Ukraine’s ongoing war and rising costs to mitigate learning losses during the COVID-19 pandemic have strained school districts, including the Menlo Park City School District (MPCSD), according to the budget. of the district’s 2022-23 fiscal year.

The budget, passed in June, projects the district will generate about $65.1 million in revenue in the fiscal year beginning July 1 and expects to spend about $64.3 million.

Following the passage of Measure B’s Package Tax in November 2021, along with approximately $2 million in budget cuts over the years 2021-22 and 2022-23, the District is “now in a better financial position that is sustainable barring any other global pandemic or catastrophic events like the war between Russia and Ukraine,” according to the budget. The document notes that these events have driven up gasoline prices and food from these countries.

The parcel tax is expected to generate approximately $10.9 million in fiscal year 2022-23. It grossed around $9.1 million in the previous fiscal year.

The school board has a policy of keeping at least 15% of total annual expenditures in reserves. Reserves remain at just under 18%.

The district has committed to paying teachers more in 2019 with its Teacher Compensation Philosophy. Salaries and benefits represent approximately 90% of operating expenses.

The district will continue to monitor future enrollment growth as people move into developments around El Camino Real.

The budget assumes about 2,730 students in the next school year, a slight increase from the 2021-22 school year when there were about 2,716 students enrolled. Since enrollment is currently stable in the district, there will not be a significant increase in membership, according to the district.

Other Bay Area districts, including neighboring districts, are seeing declining enrollment.

As a community-funded (or grassroots aid) school district, funding is largely unrelated to enrollment growth. More students will need additional staff, which will cost more but without a commensurate increase in income.

Community-funded districts are not included in the governor’s budget funding for Transitional Kindergarten (TK), which districts are required to offer beginning in the 2022-23 school year.

The district plans to enroll approximately 38 TK students in the next school year.

The State Teachers Retirement System (STRS) for graduate staff and the Public Employees Retirement System (PERS) for non-graduate staff strain the budget.

The employers’ contribution for teachers had previously remained stable at 8.25% of certified salaries. The employer’s contribution was increased from 8.25% to 19.1% over a seven-year period, increased under new state requirements beginning in fiscal year 2014-15.

During the pandemic, the governor relieved schools by reducing unfunded liabilities. In June, Governor Gavin Newsom offered relief in the form of a $3.6 billion flexible block grant that can be used for operational costs, including pension payments.

CalPERS employer rates are expected to drop from the current rate of 25.3% in 2022-23 to 25.2% in 2023-24 and 24.6% in 2024-25.

Due to high inflation (5% in April), the district continues to monitor changes as they affect the budget for books, materials, supplies, and other services.

In addition to high inflation, Governor Newsom noted that capital gains income (including earnings from stock market investments) is at historic highs (approximately 9.7% of total general fund income in 2021- 22) and are likely to return to norms closer to 5.5% in the future.
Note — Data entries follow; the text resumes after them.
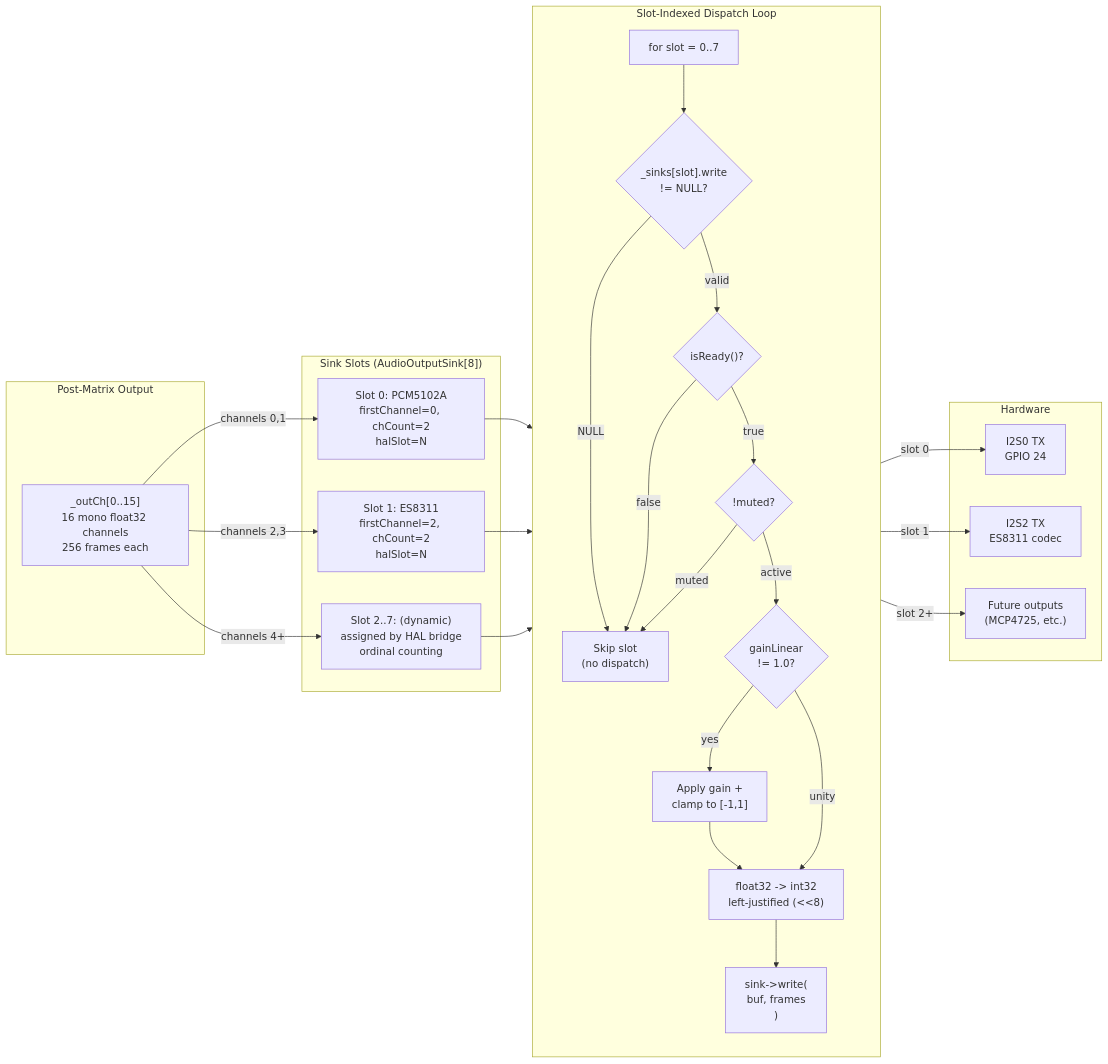
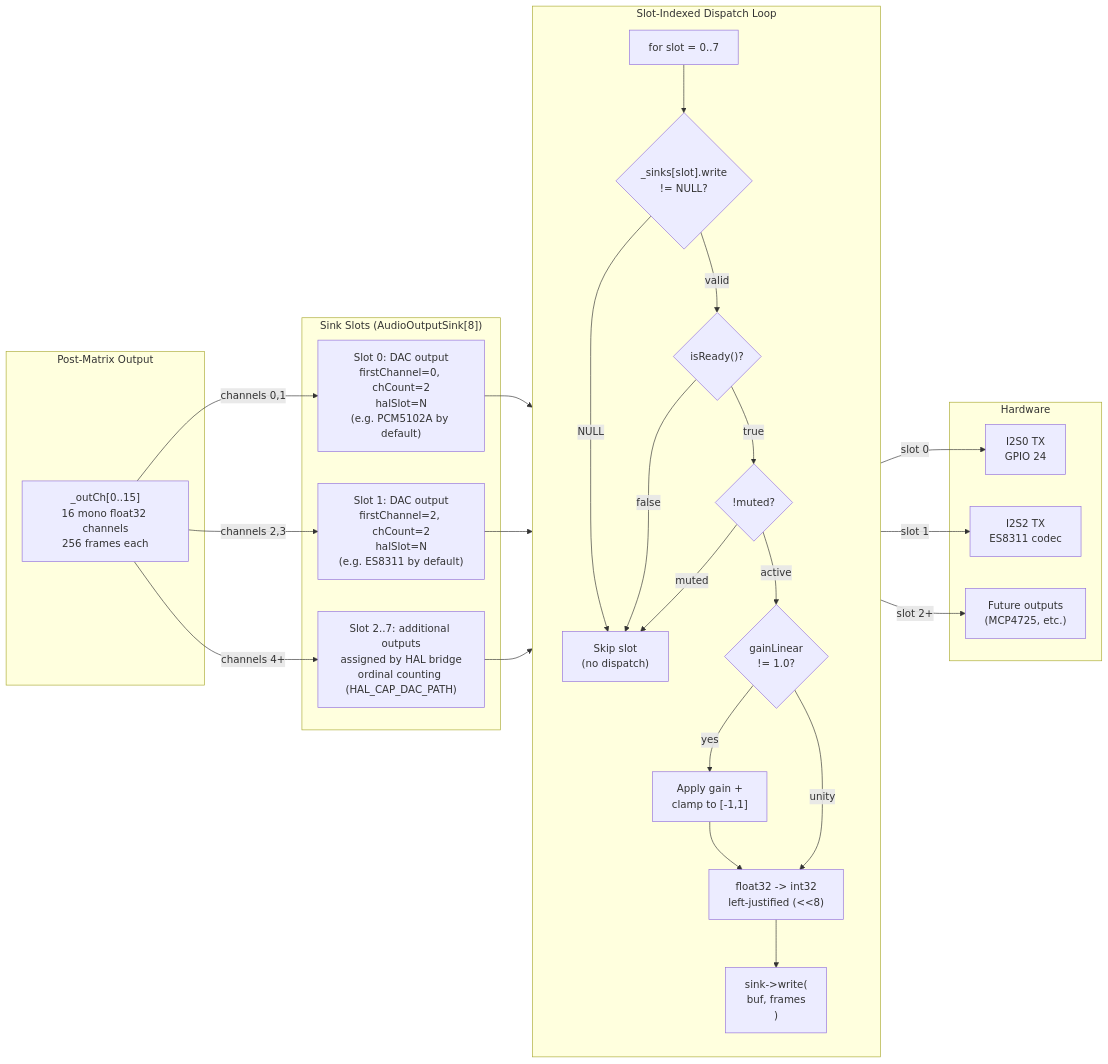
One commit to Schmackos/ALX_Nova_Controller_2 changed the diagram in docs-internal/architecture/sink-dispatch.mmd. Above: the diagram before and after it, drawn with Mermaid. The commit also changed 14 other files, not shown here.

First line of the commit message:
docs: fix legacy device references across Docusaurus site and architecture diagrams (#45)

```diff
--- a/docs-internal/architecture/sink-dispatch.mmd
+++ b/docs-internal/architecture/sink-dispatch.mmd
@@ -1,53 +1,53 @@
 %% Slot-Indexed Sink Dispatch — Audio Output Path
 %% Pipeline iterates ALL slots (0..7), skipping empty/not-ready/muted
 
 flowchart LR
     subgraph matrix["Post-Matrix Output"]
         OUT["_outCh[0..15]\n16 mono float32 channels\n256 frames each"]
     end
 
     subgraph dispatch["Slot-Indexed Dispatch Loop"]
         direction TB
         LOOP["for slot = 0..7"]
         CHK1{"_sinks[slot].write\n!= NULL?"}
         CHK2{"isReady()?"}
         CHK3{"!muted?"}
         GAIN{"gainLinear\n!= 1.0?"}
         APPLY["Apply gain +\nclamp to [-1,1]"]
         CONV["float32 -> int32\nleft-justified (<<8)"]
         WRITE["sink->write(\n  buf, frames\n)"]
         SKIP["Skip slot\n(no dispatch)"]
 
         LOOP --> CHK1
         CHK1 -->|"NULL"| SKIP
         CHK1 -->|"valid"| CHK2
         CHK2 -->|"false"| SKIP
         CHK2 -->|"true"| CHK3
         CHK3 -->|"muted"| SKIP
         CHK3 -->|"active"| GAIN
         GAIN -->|"yes"| APPLY --> CONV
         GAIN -->|"unity"| CONV
         CONV --> WRITE
     end
 
     subgraph sinks["Sink Slots (AudioOutputSink[8])"]
-        S0["Slot 0: PCM5102A\nfirstChannel=0, chCount=2\nhalSlot=N"]
-        S1["Slot 1: ES8311\nfirstChannel=2, chCount=2\nhalSlot=N"]
-        S2["Slot 2..7: (dynamic)\nassigned by HAL bridge\nordinal counting"]
+        S0["Slot 0: DAC output\nfirstChannel=0, chCount=2\nhalSlot=N\n(e.g. PCM5102A by default)"]
+        S1["Slot 1: DAC output\nfirstChannel=2, chCount=2\nhalSlot=N\n(e.g. ES8311 by default)"]
+        S2["Slot 2..7: additional outputs\nassigned by HAL bridge\nordinal counting (HAL_CAP_DAC_PATH)"]
     end
 
     subgraph hw["Hardware"]
         I2S0["I2S0 TX\nGPIO 24"]
         I2S2["I2S2 TX\nES8311 codec"]
         EXT["Future outputs\n(MCP4725, etc.)"]
     end
 
     OUT -->|"channels 0,1"| S0
     OUT -->|"channels 2,3"| S1
     OUT -->|"channels 4+"| S2
     S0 --> LOOP
     S1 --> LOOP
     S2 --> LOOP
     WRITE -->|"slot 0"| I2S0
     WRITE -->|"slot 1"| I2S2
     WRITE -->|"slot 2+"| EXT
```
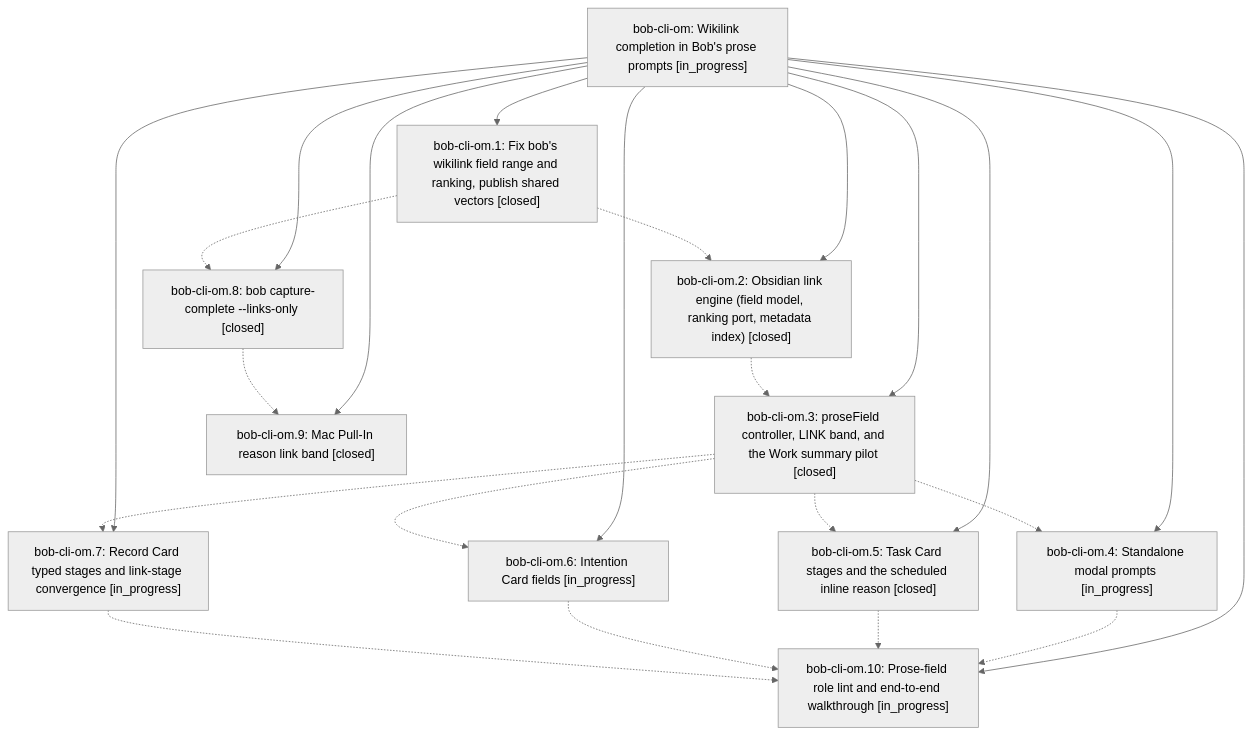
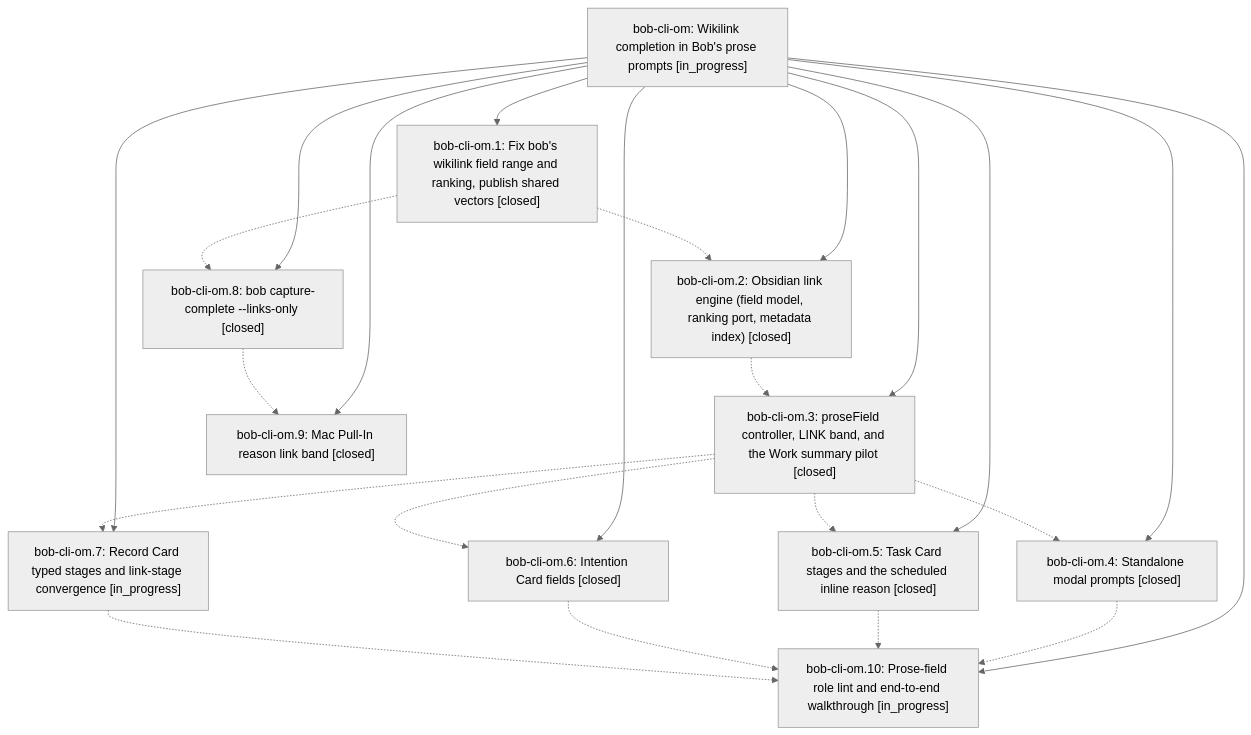
The diagram in pages/bob-cli-om/README.md (bobs-org/bob-cli--beads), drawn with Mermaid (neutral theme) before and after one commit. The commit also changed other lines of this file and 6 other files, not shown here.

First line of the commit message:
chore(beads): sync bead state and pages for bob-cli-om

````diff
--- a/pages/bob-cli-om/README.md
+++ b/pages/bob-cli-om/README.md
@@ -45,36 +45,36 @@
 ```mermaid
 flowchart TD
     n0["bob-cli-om: Wikilink completion in Bob's prose prompts [in_progress]"]
     n1["bob-cli-om.1: Fix bob's wikilink field range and ranking, publish shared vectors [closed]"]
     n2["bob-cli-om.10: Prose-field role lint and end-to-end walkthrough [in_progress]"]
     n3["bob-cli-om.2: Obsidian link engine (field model, ranking port, metadata index) [closed]"]
     n4["bob-cli-om.3: proseField controller, LINK band, and the Work summary pilot [closed]"]
-    n5["bob-cli-om.4: Standalone modal prompts [in_progress]"]
+    n5["bob-cli-om.4: Standalone modal prompts [closed]"]
     n6["bob-cli-om.5: Task Card stages and the scheduled inline reason [closed]"]
-    n7["bob-cli-om.6: Intention Card fields [in_progress]"]
+    n7["bob-cli-om.6: Intention Card fields [closed]"]
     n8["bob-cli-om.7: Record Card typed stages and link-stage convergence [in_progress]"]
     n9["bob-cli-om.8: bob capture-complete --links-only [closed]"]
     n10["bob-cli-om.9: Mac Pull-In reason link band [closed]"]
     n0 --> n1
     n0 --> n2
     n0 --> n3
     n0 --> n4
     n0 --> n5
     n0 --> n6
     n0 --> n7
     n0 --> n8
     n0 --> n9
     n0 --> n10
     n1 -.-> n3
     n1 -.-> n9
     n3 -.-> n4
     n4 -.-> n5
     n4 -.-> n6
     n4 -.-> n7
     n4 -.-> n8
     n5 -.-> n2
     n6 -.-> n2
     n7 -.-> n2
     n8 -.-> n2
     n9 -.-> n10
 ```
````
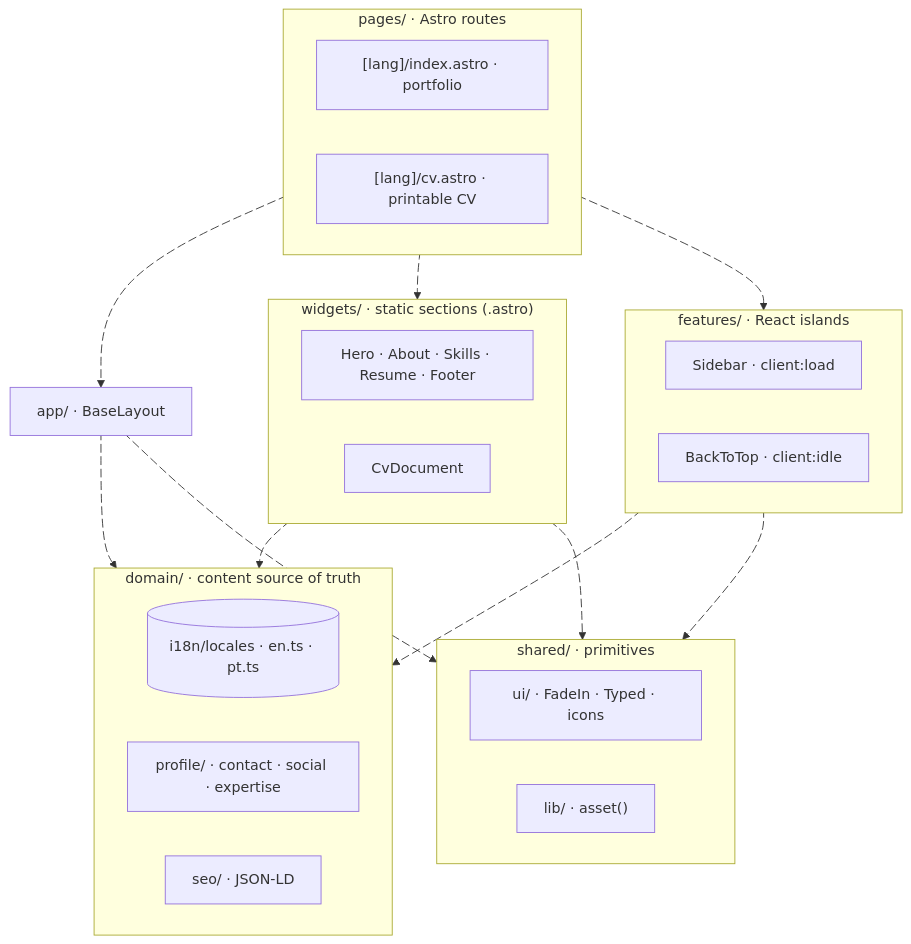
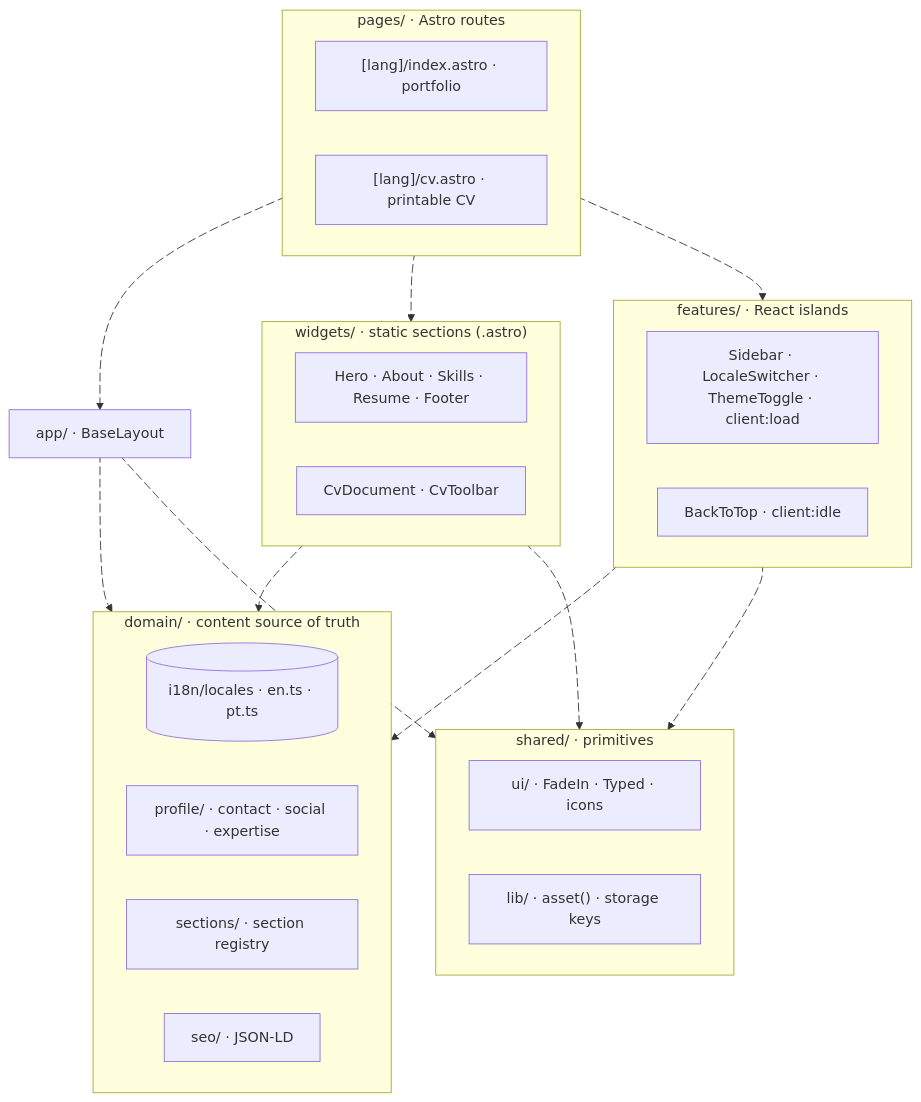
Before and after one commit to JohnsonMauro/johnson-portfolio: the diagram in README.md, drawn with Mermaid. The commit also changed other lines of this file and 10 other files, not shown here.

First line of the commit message:
docs(claude): document the section registry, palette, layer lint and type check

````diff
--- a/README.md
+++ b/README.md
@@ -53,55 +54,56 @@
 ```mermaid
 flowchart TB
   subgraph pages["pages/ · Astro routes"]
     direction LR
     portfolio["[lang]/index.astro · portfolio"]
     cv["[lang]/cv.astro · printable CV"]
   end
 
   app["app/ · BaseLayout"]
 
   subgraph widgets["widgets/ · static sections (.astro)"]
     direction LR
     sections["Hero · About · Skills · Resume · Footer"]
-    cvdoc["CvDocument"]
+    cvdoc["CvDocument · CvToolbar"]
   end
 
   subgraph features["features/ · React islands"]
     direction LR
-    sidebar["Sidebar · client:load"]
+    sidebar["Sidebar · LocaleSwitcher · ThemeToggle · client:load"]
     backtotop["BackToTop · client:idle"]
   end
 
   subgraph domain["domain/ · content source of truth"]
     direction LR
     locales[("i18n/locales · en.ts · pt.ts")]
     profile["profile/ · contact · social · expertise"]
+    sectionsreg["sections/ · section registry"]
     seo["seo/ · JSON-LD"]
   end
 
   subgraph shared["shared/ · primitives"]
     direction LR
     ui["ui/ · FadeIn · Typed · icons"]
-    lib["lib/ · asset()"]
+    lib["lib/ · asset() · storage keys"]
   end
 
   pages e1@--> app
   pages e2@--> widgets
   pages e3@--> features
   app e4@--> domain
   widgets e5@--> domain
   features e6@--> domain
   widgets e7@--> shared
   features e8@--> shared
   app e9@--> shared
 
   e1@{ animate: true }
   e2@{ animate: true }
   e3@{ animate: true }
   e4@{ animate: true }
   e5@{ animate: true }
   e6@{ animate: true }
   e7@{ animate: true }
   e8@{ animate: true }
   e9@{ animate: true }
 ```
````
“With the current volatility and declines in the stock market, some loss of capital gains income seems likely in the near future and could complicate the task of balancing budgets,” according to the district budget document. “As the district assesses its long-term goals, it requires collaboration, creative thinking, and additional funds that are not part of current budget planning, such as funding for traditional knowledge. The revenue forecasting model is based on a constant and continuous growth of the property tax based on the latest trend and the world economy.”